It's the questions on everyone's lips, just as "Dallas" seized the world with "Who Shot JR?" But is the rise of the soap opera trial demeaning the law and is the media to blame? The jury retired today to consider their verdict.
The question on everyone's lips - possibly - is due for an answer shortly as the Scott Guy case draws to a close. Ewen Macdonald's lawyer, Greg King, has been addressing the jury today in his closing.
Just as the soap opera "Dallas" intrigued the world with it's "Who shot JR" line, the Scott Guy case has attracted unprecedented media and public interest.
Described variously as a classic "whodunnit" and as a "real life soap opera" by Ewen Macdonald's lawyer Greg King, the case has attracted massive public interest due, no doubt, to the fact that it involves all the elements of a classic tragedy involving a white, middle class family.
The country today will today be in “Who Shot JR” mode, transfixed by every piece of crime scene evidence in the Scott Guy trial, which even defence counsel Greg King described as a “classic whodunit”. Maybe, maybe not. The personal tragedies of the families involved and the law, it seems, has been superseded by an overarching over-excited media who can’t get enough of the real life soap. The Scott Guy feeding frenzy has been unsated, it would seem. Attempts to enter the public gallery of the court, which would appear to possibly lead to further loss of life, have seen housewives jostling with trial junkies for a coveted seat to watch the tableau of money, jealousy, sex and tragedy unfold as they crane to hear every detail of DNA evidence and family ruction. The case has pushed the media limits of press coverage, largely unimpeded since the 2008 decision in the Fairfax case involved the Dominion Post’s reporting of leaked evidence from the Urewera raids. The Guy case is particularly attractive to the media not so much because it is a “whodunit” necessarily but because it involves a photogenic, relatively wealthy white middle class family and high profile criminal trials have always performed an entertainment role as well, whether the protagonists like it or not. And of course Scott Guy wore a cowboy hat, just like JR. The commentary and enquiries pursued by the media, such as comments about the wife of accused Ewen Macdonald not wearing her wedding ring, the press contacts with family members and the like, have seen the trial reporting boundaries pressed with every morsel of evidence dissected for online and offline public consumption. Every witness in all cases today, in true American style, “takes the stand” and feeds what is a growing appetite for trial news generally. The Guy case has become, in one sense, the ultimate reality TV show for the networks, without the prizes.

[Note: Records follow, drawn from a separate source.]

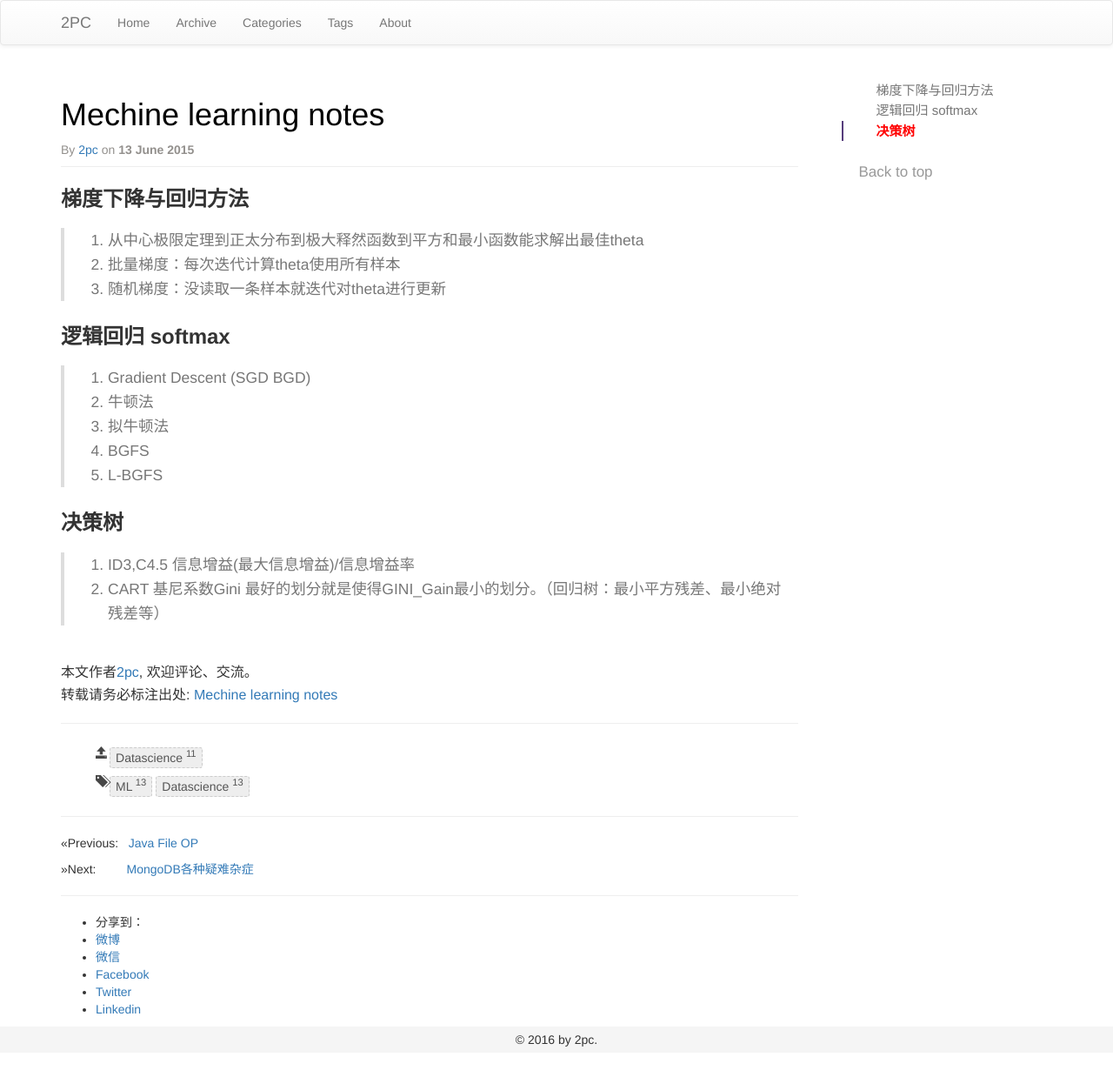
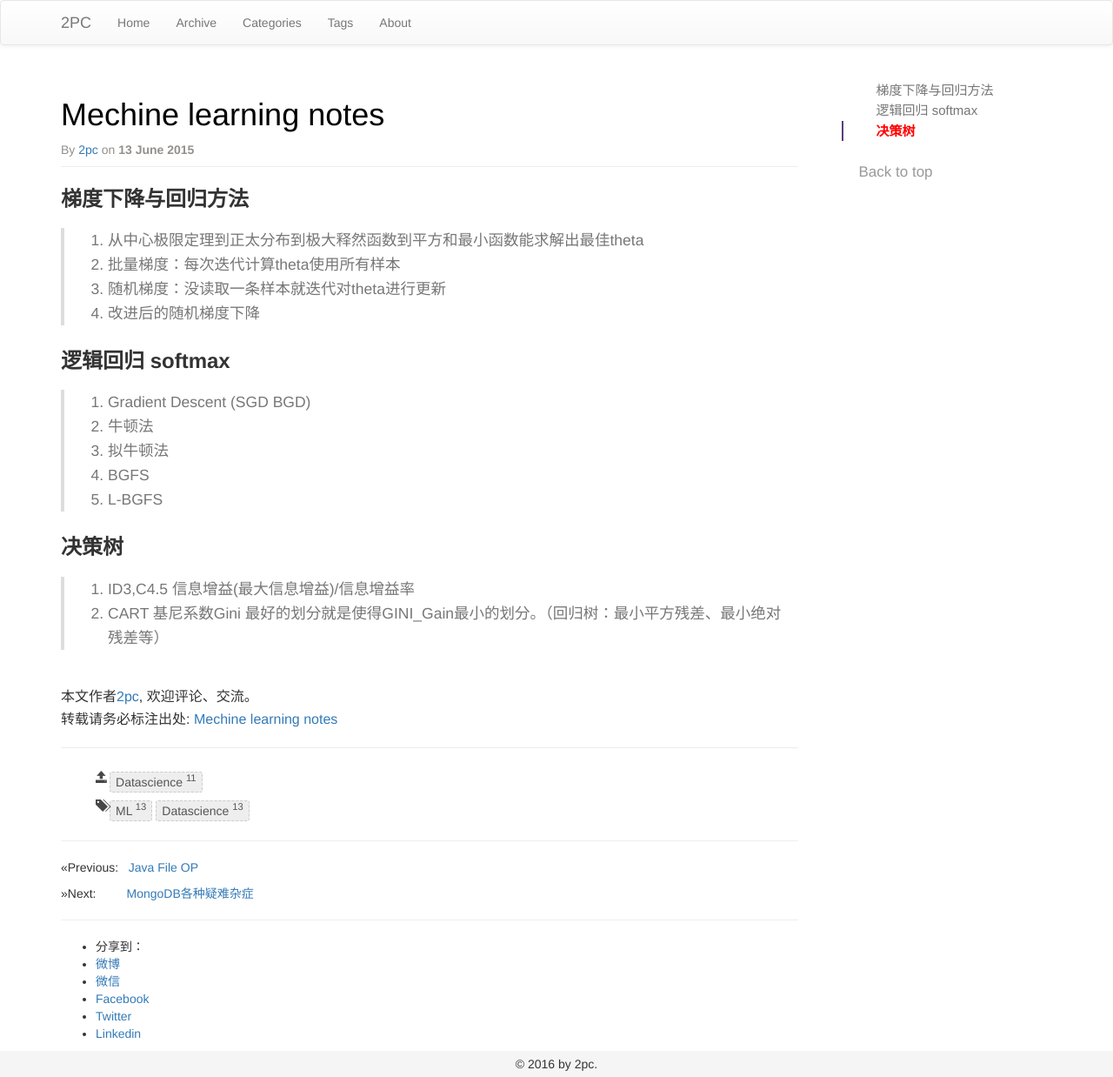
Before and after one commit to luyee/2pc.github.io, a Jekyll site: the page built from _posts/datascience/2015-06-13-ML.md, in a window 1280 px wide. Shown: the whole page at 87% size. Built offline with Jekyll 4.4.1, drawn with Linux system fonts in a browser that asks for light colours; comment, search, counter and statistics services are not loaded; before the commit the page ends 1210 px from its top, so only the background shows below that.

Commit message:
Update 2015-06-13-ML.md

```diff
--- a/_posts/datascience/2015-06-13-ML.md
+++ b/_posts/datascience/2015-06-13-ML.md
@@ -13,6 +13,7 @@ tags: ["ML","Datascience"]
 1. 从中心极限定理到正太分布到极大释然函数到平方和最小函数能求解出最佳theta
 2. 批量梯度：每次迭代计算theta使用所有样本
 3. 随机梯度：没读取一条样本就迭代对theta进行更新
+4. 改进后的随机梯度下降
 
 
 
```
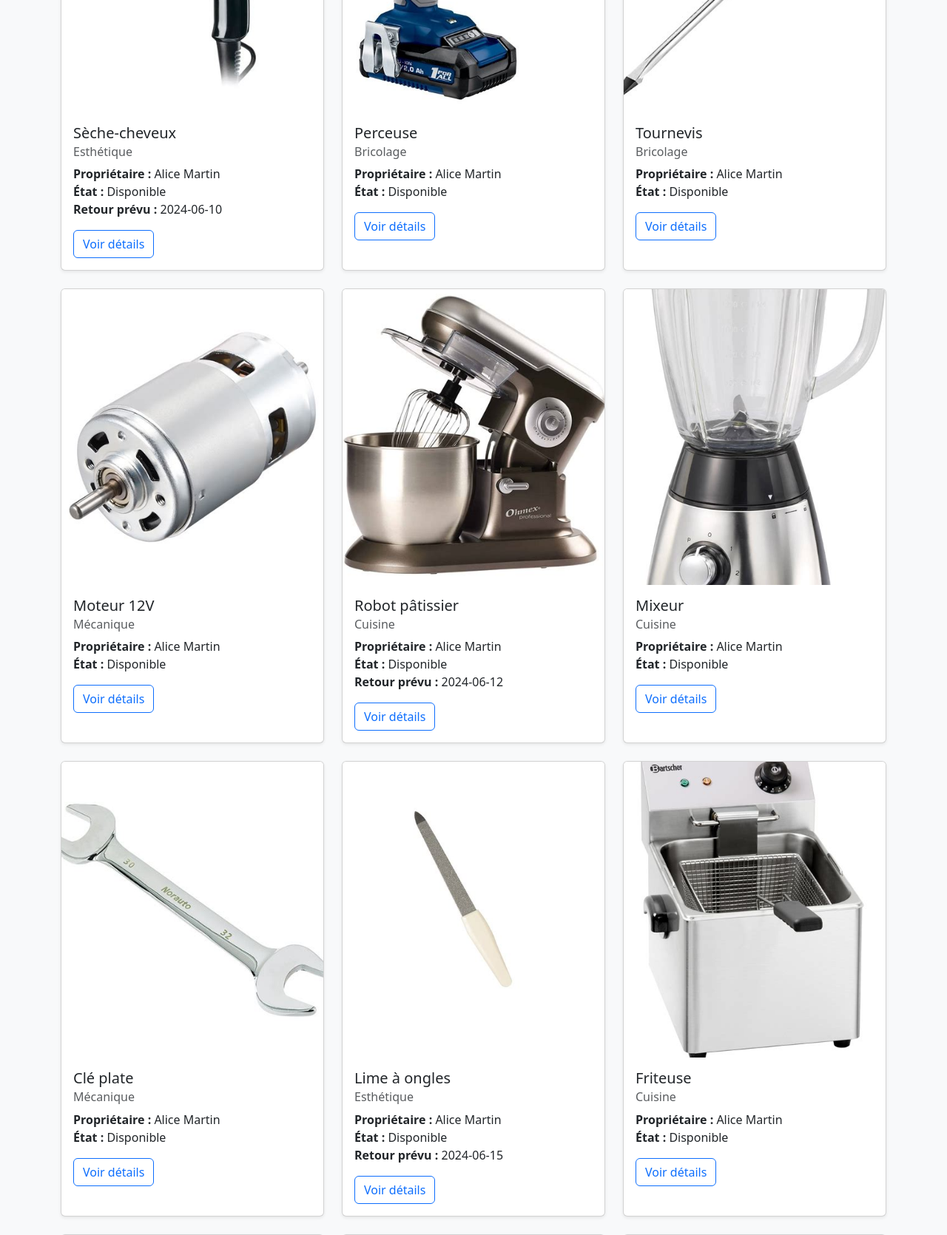
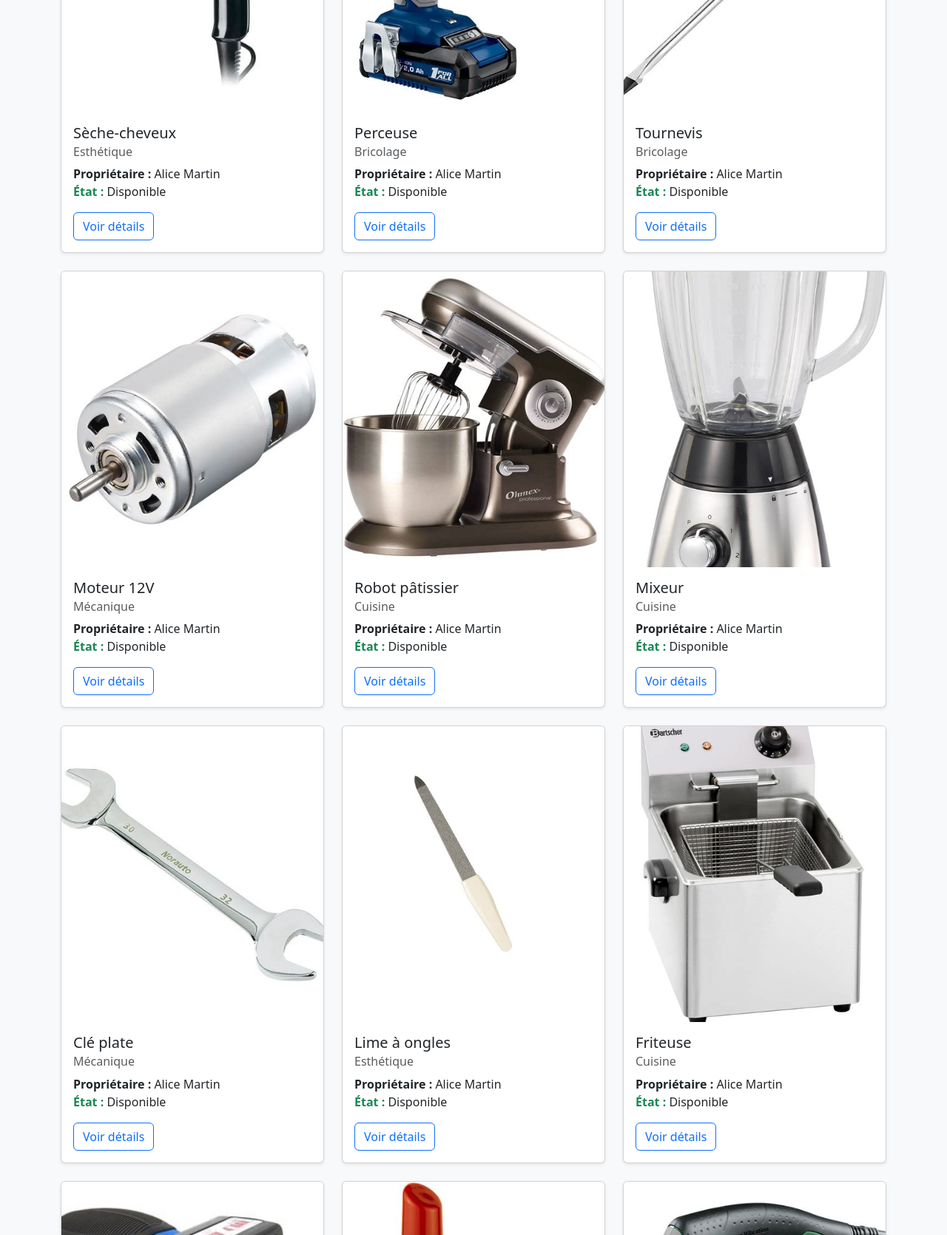
Before and after one commit to Antonio24-hub/final, a PHP site: page /pages/home.php in a window 1280 px wide. Shown: the part 407-2077 px from the top of the page at 74% size. Run offline with PHP 8.4, Linux system fonts and the light colour scheme; data comes from the database, SQL or seed files in the repository.

Commit message:
tedavo le correction e

```diff
--- a/pages/emprunt_objet.php
+++ b/pages/emprunt_objet.php
@@ -1,5 +1,5 @@
 <body>
-    <form action="traitement/traitement_emprunt_objet.php" method="post">
+       <form action="../traitement/traitement_emprunt_objet.php" method="post">
         <div class="mb-3">
             <label for="objet_id" class="form-label">ID de l'objet :</label>
             <input type="text" class="form-control" name="objet_id" id="objet_id" required>
--- a/pages/home.php
+++ b/pages/home.php
@@ -45,14 +45,15 @@ if (!$resultat) {
                         <h6 class="card-subtitle mb-2 text-muted"><?php echo htmlspecialchars($row["nom_categorie"]); ?></h6>
                         <p class="card-text">
                             <strong>Propriétaire :</strong> <?php echo htmlspecialchars($row["proprietaire"]); ?><br>
-                            <strong>État :</strong>
                             <?php
-                                $statut = ($row["date_emprunt"] && (!$row["date_retour"] || $row["date_retour"] >= date('Y-m-d'))) ? "Emprunté" : "Disponible";
-                                echo $statut;
+                                $aujourdhui = date('Y-m-d');
+                                if ($row["date_emprunt"] && $row["date_retour"] && $row["date_retour"] >= $aujourdhui) {
+                                    echo "<strong class='text-danger'>État :</strong> Emprunté<br>";
+                                    echo "<strong class='text-warning'>Disponible le :</strong> " . htmlspecialchars($row["date_retour"]);
+                                } else {
+                                    echo "<strong class='text-success'>État :</strong> Disponible";
+                                }
                             ?>
-                            <?php if ($row["date_retour"]) : ?>
-                                <br><strong>Retour prévu :</strong> <?php echo $row["date_retour"]; ?>
-                            <?php endif; ?>
                         </p>
                         <a href="#" class="btn btn-outline-primary">Voir détails</a>
                     </section>
```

While the Fairfax decision has generally emboldened the media regarding contempt issues and opened the door to more intrusive reporting, the question will be whether the doors will become floodgates. I doubt it. It will just be more breathless reporting, usually from young blond ladies, about who “took the stand” on any day.
Greg King, who recently returned from the United States following his receipt of an Eisenhower scholarship which took him about the United States, including meeting with the Suffolk County Sheriff’s office in Massachusetts where he appeared in that powerful County’s own cable TV show “Common Ground”. When asked whether the media sensationalized criminal trials, King responded by saying that some media coverage was salacious and sensationalising. “Turning peoples’ misery into soap operas.”